◆ **Extracted records**
★ ★ ★ ★ ★
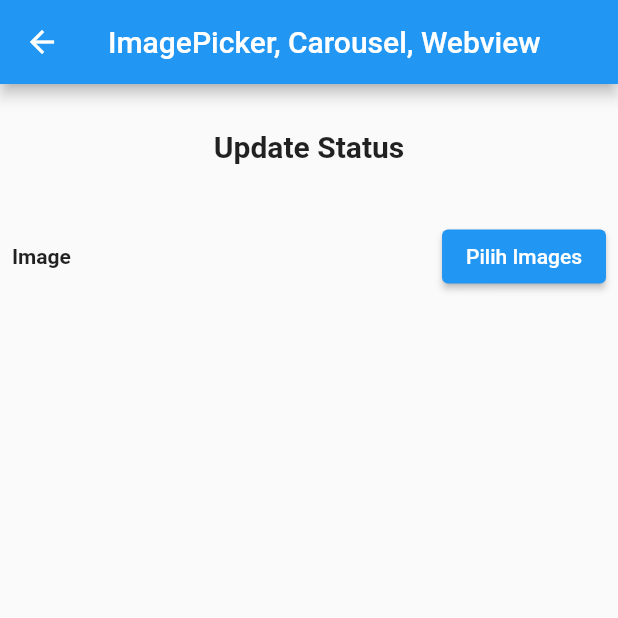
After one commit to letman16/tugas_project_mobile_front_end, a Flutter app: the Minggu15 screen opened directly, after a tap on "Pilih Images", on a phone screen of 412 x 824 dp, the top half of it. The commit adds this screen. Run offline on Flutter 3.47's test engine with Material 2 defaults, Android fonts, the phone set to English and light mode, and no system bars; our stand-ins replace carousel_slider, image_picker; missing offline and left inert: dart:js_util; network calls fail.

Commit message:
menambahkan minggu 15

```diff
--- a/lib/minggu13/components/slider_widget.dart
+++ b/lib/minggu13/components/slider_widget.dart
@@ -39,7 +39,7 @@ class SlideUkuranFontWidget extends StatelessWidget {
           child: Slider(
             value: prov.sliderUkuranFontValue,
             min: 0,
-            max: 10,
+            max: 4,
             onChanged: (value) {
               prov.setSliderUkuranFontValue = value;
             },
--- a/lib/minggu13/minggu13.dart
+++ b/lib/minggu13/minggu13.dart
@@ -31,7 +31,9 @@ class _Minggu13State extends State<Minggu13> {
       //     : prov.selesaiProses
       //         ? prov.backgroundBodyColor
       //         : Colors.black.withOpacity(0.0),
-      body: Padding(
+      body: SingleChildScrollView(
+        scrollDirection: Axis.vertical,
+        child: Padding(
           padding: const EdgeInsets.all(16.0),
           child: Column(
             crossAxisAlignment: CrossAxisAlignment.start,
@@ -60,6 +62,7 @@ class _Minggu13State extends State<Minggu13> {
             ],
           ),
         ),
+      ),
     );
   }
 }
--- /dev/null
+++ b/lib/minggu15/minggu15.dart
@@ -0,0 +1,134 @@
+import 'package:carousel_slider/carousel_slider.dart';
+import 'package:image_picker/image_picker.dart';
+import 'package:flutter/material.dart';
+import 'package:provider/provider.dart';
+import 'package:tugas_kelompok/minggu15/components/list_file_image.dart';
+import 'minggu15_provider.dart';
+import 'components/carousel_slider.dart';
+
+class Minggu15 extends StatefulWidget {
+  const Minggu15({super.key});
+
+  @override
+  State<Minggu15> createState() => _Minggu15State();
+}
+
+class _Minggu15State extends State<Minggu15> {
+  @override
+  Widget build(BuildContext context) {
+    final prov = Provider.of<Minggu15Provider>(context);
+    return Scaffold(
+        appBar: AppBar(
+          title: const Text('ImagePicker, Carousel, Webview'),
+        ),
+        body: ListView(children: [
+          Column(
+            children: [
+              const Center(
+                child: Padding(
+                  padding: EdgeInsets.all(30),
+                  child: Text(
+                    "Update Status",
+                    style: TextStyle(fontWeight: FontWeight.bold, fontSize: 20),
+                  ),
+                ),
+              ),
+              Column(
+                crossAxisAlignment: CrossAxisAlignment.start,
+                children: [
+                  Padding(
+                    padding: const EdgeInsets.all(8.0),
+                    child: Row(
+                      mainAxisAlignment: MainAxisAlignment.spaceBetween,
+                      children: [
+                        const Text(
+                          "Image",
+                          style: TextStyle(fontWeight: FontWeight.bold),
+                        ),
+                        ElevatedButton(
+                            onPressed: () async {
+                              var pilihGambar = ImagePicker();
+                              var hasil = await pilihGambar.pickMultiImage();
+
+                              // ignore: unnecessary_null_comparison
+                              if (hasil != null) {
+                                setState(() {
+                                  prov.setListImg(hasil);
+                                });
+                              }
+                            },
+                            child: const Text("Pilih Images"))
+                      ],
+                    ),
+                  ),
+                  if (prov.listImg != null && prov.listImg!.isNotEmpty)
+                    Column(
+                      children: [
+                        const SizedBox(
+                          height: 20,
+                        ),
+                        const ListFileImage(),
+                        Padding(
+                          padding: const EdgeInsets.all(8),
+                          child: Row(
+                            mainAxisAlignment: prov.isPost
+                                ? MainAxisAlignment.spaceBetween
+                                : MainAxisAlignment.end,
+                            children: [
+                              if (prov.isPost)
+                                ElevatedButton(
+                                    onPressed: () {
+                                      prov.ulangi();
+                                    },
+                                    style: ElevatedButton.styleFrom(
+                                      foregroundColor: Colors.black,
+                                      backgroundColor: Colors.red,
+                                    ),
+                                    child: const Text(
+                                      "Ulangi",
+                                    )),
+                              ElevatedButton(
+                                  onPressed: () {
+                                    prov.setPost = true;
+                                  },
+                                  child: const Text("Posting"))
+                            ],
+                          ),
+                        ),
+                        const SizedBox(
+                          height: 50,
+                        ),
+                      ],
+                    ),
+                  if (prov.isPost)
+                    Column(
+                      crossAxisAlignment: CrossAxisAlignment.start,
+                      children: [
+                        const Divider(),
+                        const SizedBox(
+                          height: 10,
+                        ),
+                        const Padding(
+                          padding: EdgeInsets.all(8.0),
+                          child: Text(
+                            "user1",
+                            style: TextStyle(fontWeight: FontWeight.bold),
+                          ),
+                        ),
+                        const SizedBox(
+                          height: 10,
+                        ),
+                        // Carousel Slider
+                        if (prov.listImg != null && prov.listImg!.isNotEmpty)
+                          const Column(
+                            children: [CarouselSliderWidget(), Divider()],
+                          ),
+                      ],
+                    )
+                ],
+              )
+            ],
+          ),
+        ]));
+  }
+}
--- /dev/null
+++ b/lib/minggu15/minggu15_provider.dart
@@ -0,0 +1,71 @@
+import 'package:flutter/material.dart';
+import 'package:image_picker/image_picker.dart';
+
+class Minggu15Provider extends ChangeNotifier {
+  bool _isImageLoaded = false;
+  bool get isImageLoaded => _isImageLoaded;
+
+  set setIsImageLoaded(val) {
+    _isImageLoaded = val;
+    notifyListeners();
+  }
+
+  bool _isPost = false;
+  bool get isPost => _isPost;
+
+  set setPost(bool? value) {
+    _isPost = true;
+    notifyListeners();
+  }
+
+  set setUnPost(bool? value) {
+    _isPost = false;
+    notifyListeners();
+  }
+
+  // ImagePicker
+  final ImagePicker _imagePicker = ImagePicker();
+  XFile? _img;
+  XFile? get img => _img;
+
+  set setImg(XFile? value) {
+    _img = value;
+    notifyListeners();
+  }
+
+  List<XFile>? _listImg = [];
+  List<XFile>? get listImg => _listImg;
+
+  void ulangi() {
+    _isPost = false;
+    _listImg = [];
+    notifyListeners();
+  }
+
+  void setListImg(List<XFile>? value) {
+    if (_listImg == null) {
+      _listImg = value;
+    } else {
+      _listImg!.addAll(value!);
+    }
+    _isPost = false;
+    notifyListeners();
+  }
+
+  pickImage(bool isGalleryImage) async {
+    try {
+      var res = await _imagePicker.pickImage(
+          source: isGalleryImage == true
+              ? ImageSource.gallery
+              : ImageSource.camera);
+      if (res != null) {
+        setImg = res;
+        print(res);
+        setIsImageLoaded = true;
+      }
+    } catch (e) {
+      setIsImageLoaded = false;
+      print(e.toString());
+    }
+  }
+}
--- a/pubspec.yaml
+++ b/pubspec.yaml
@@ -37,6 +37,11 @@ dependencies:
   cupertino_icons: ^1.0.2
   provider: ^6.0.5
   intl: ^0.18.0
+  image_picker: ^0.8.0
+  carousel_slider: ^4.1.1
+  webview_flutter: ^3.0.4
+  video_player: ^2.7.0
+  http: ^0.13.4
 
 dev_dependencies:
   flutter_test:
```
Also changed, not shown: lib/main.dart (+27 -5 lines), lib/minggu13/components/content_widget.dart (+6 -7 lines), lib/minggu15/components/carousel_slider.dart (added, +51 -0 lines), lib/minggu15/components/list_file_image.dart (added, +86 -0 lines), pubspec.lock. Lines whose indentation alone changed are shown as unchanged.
★ ★ ★ ★ ★
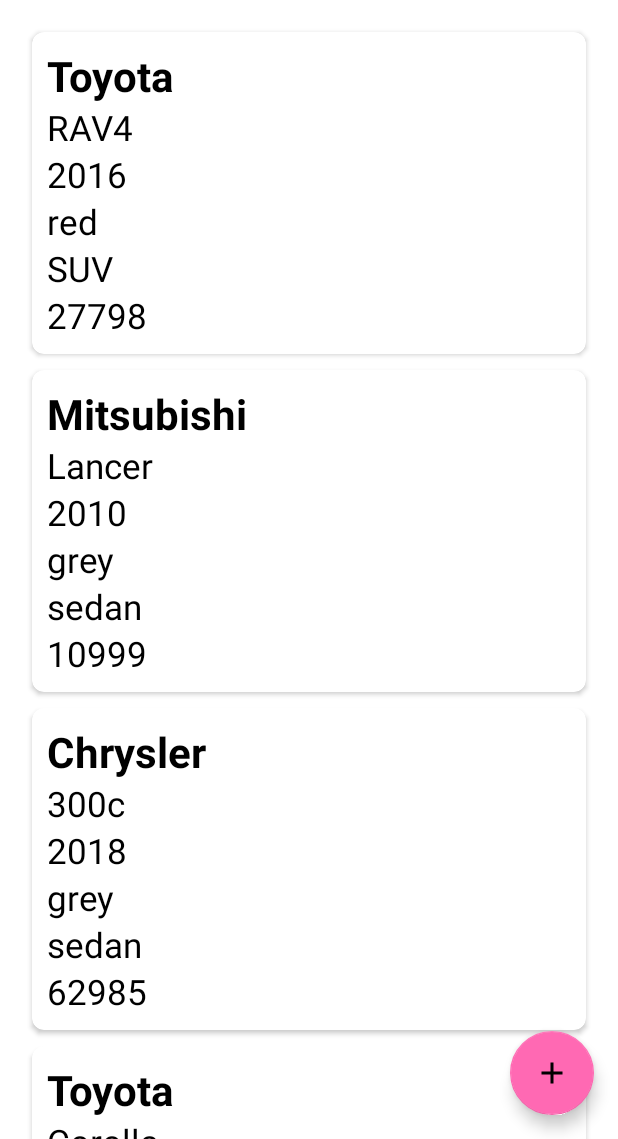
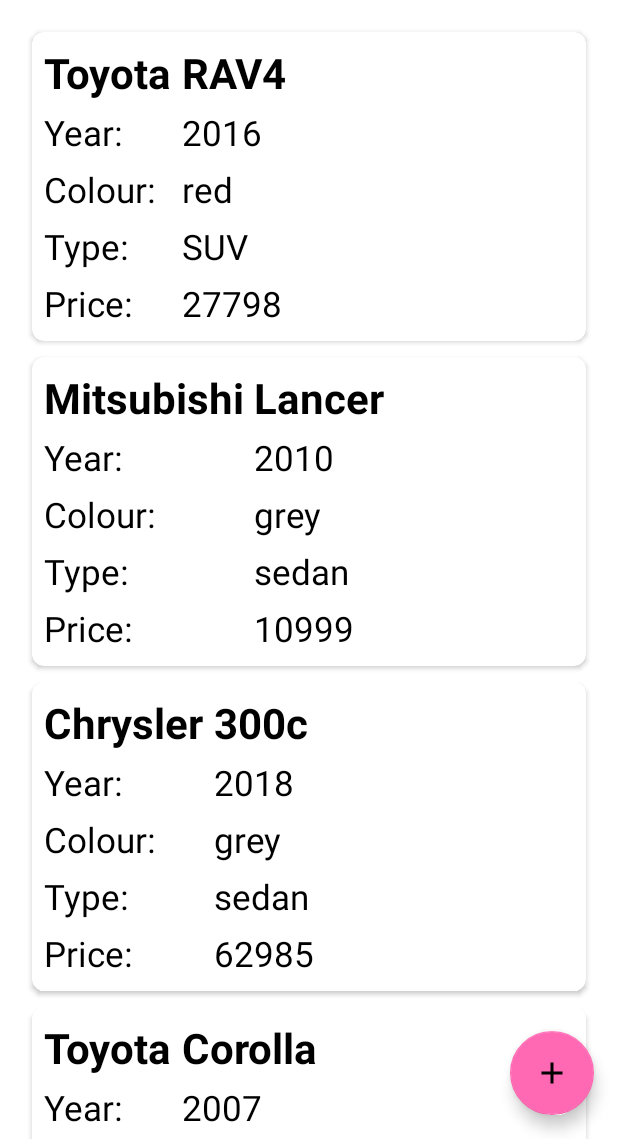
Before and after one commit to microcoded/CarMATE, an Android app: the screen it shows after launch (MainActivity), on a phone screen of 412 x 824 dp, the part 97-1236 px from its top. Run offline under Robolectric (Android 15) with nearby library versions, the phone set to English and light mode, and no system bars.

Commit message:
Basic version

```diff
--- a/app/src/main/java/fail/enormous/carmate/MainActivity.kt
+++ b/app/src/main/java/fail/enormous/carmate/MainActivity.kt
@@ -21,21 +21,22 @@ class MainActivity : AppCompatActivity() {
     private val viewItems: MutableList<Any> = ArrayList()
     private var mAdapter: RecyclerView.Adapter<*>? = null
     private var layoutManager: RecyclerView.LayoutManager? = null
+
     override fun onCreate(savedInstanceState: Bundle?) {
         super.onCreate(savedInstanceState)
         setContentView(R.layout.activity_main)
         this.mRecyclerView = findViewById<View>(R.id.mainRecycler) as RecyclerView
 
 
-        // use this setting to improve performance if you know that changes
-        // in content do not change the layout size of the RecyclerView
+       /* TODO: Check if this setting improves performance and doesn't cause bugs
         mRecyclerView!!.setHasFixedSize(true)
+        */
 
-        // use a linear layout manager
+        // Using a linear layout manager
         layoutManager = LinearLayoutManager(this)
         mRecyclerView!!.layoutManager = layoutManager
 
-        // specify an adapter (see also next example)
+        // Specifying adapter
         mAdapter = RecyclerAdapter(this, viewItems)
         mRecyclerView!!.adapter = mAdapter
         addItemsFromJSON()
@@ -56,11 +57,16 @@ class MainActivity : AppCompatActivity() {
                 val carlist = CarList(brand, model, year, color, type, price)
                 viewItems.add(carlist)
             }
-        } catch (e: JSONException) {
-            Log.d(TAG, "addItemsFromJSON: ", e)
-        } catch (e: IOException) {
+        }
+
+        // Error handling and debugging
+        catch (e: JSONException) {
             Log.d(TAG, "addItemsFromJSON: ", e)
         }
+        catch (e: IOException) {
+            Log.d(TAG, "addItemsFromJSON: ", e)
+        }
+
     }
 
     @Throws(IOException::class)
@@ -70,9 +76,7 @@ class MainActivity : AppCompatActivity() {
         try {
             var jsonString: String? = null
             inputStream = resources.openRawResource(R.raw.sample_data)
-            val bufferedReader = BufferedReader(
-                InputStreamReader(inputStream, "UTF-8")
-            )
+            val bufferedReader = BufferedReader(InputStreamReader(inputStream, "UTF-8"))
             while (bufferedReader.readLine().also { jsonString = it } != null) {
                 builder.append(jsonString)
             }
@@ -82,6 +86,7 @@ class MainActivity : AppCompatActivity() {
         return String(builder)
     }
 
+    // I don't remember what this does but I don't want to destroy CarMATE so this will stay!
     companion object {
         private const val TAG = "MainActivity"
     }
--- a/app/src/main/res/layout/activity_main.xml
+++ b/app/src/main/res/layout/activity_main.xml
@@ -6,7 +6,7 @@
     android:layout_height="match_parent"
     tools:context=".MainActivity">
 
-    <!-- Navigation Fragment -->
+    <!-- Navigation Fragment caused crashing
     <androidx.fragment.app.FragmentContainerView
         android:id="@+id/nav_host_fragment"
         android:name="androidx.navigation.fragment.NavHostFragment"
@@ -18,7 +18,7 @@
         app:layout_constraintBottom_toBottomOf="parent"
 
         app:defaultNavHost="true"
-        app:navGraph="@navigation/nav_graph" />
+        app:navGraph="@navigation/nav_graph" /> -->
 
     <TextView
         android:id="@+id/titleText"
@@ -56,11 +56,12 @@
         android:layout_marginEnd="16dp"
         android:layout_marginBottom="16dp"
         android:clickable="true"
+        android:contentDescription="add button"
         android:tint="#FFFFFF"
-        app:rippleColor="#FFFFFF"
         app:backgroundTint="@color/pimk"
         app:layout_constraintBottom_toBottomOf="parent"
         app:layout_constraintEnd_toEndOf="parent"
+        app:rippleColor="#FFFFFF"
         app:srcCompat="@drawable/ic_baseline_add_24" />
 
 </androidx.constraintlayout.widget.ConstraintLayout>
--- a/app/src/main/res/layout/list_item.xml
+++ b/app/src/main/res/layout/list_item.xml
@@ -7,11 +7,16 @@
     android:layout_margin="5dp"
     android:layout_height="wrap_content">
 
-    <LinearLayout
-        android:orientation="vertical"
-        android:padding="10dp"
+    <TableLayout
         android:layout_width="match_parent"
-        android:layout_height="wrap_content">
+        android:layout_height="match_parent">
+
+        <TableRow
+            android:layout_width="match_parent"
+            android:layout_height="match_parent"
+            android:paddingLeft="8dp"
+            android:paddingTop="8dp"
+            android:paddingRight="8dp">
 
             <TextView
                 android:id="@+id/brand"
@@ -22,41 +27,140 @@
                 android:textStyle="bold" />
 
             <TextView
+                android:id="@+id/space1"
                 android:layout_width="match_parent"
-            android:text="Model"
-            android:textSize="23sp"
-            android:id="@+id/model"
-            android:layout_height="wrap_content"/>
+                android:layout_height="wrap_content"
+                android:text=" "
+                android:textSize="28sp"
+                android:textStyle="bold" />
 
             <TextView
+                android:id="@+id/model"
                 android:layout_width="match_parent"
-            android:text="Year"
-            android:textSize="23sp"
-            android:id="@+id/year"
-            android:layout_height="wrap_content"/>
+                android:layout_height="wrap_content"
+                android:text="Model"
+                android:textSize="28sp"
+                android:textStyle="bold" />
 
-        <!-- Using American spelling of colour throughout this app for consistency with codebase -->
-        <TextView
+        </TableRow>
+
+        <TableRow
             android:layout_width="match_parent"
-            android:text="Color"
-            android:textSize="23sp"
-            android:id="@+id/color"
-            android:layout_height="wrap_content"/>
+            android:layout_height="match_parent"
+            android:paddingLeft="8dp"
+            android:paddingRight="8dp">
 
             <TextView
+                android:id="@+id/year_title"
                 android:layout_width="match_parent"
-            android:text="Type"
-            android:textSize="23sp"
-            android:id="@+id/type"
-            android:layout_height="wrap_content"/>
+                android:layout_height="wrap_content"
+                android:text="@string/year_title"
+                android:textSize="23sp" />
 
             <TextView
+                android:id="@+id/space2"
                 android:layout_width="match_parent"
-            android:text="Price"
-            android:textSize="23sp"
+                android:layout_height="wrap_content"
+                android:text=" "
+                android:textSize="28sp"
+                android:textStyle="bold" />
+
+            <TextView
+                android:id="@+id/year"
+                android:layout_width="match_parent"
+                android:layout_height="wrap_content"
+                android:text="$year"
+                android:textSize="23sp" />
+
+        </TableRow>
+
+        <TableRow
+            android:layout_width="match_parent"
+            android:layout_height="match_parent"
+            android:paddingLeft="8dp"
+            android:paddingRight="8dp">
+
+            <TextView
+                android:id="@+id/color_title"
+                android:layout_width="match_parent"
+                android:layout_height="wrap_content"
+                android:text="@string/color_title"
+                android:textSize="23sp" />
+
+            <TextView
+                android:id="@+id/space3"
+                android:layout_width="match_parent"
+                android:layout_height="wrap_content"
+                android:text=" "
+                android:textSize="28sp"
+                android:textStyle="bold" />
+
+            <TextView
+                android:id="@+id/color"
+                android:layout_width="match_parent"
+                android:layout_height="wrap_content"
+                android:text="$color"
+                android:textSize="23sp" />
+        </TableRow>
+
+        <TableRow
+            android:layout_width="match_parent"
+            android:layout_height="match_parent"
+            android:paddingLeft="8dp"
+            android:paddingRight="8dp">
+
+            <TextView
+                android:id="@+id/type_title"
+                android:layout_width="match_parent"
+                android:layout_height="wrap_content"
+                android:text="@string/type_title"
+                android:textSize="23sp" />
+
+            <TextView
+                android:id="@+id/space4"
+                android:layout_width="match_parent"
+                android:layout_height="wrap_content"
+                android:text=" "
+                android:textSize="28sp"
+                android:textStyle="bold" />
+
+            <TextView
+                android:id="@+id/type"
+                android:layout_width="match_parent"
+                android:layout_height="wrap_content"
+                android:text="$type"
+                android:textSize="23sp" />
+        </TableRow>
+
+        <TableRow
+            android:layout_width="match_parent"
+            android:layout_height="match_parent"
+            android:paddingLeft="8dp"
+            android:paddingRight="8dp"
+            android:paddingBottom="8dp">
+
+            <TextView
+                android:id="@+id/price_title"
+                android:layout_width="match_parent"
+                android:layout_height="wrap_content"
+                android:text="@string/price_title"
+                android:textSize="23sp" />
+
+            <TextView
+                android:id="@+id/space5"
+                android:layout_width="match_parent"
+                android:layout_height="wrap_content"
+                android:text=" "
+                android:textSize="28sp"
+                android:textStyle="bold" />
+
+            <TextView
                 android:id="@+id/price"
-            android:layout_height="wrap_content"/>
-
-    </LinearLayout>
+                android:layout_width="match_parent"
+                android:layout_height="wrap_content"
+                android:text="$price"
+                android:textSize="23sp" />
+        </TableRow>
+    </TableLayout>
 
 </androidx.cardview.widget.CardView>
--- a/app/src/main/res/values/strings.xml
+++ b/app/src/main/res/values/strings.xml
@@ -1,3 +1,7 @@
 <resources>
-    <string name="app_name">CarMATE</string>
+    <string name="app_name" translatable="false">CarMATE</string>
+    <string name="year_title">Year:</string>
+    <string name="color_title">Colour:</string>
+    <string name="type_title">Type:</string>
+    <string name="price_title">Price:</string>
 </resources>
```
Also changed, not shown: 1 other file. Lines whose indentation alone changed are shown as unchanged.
★ ★ ★ ★ ★
◆ **Work to complete**
Look through the records above for the word "components" and state how many lines contain it, giving the number alone.

◆ **Solved exercise**
5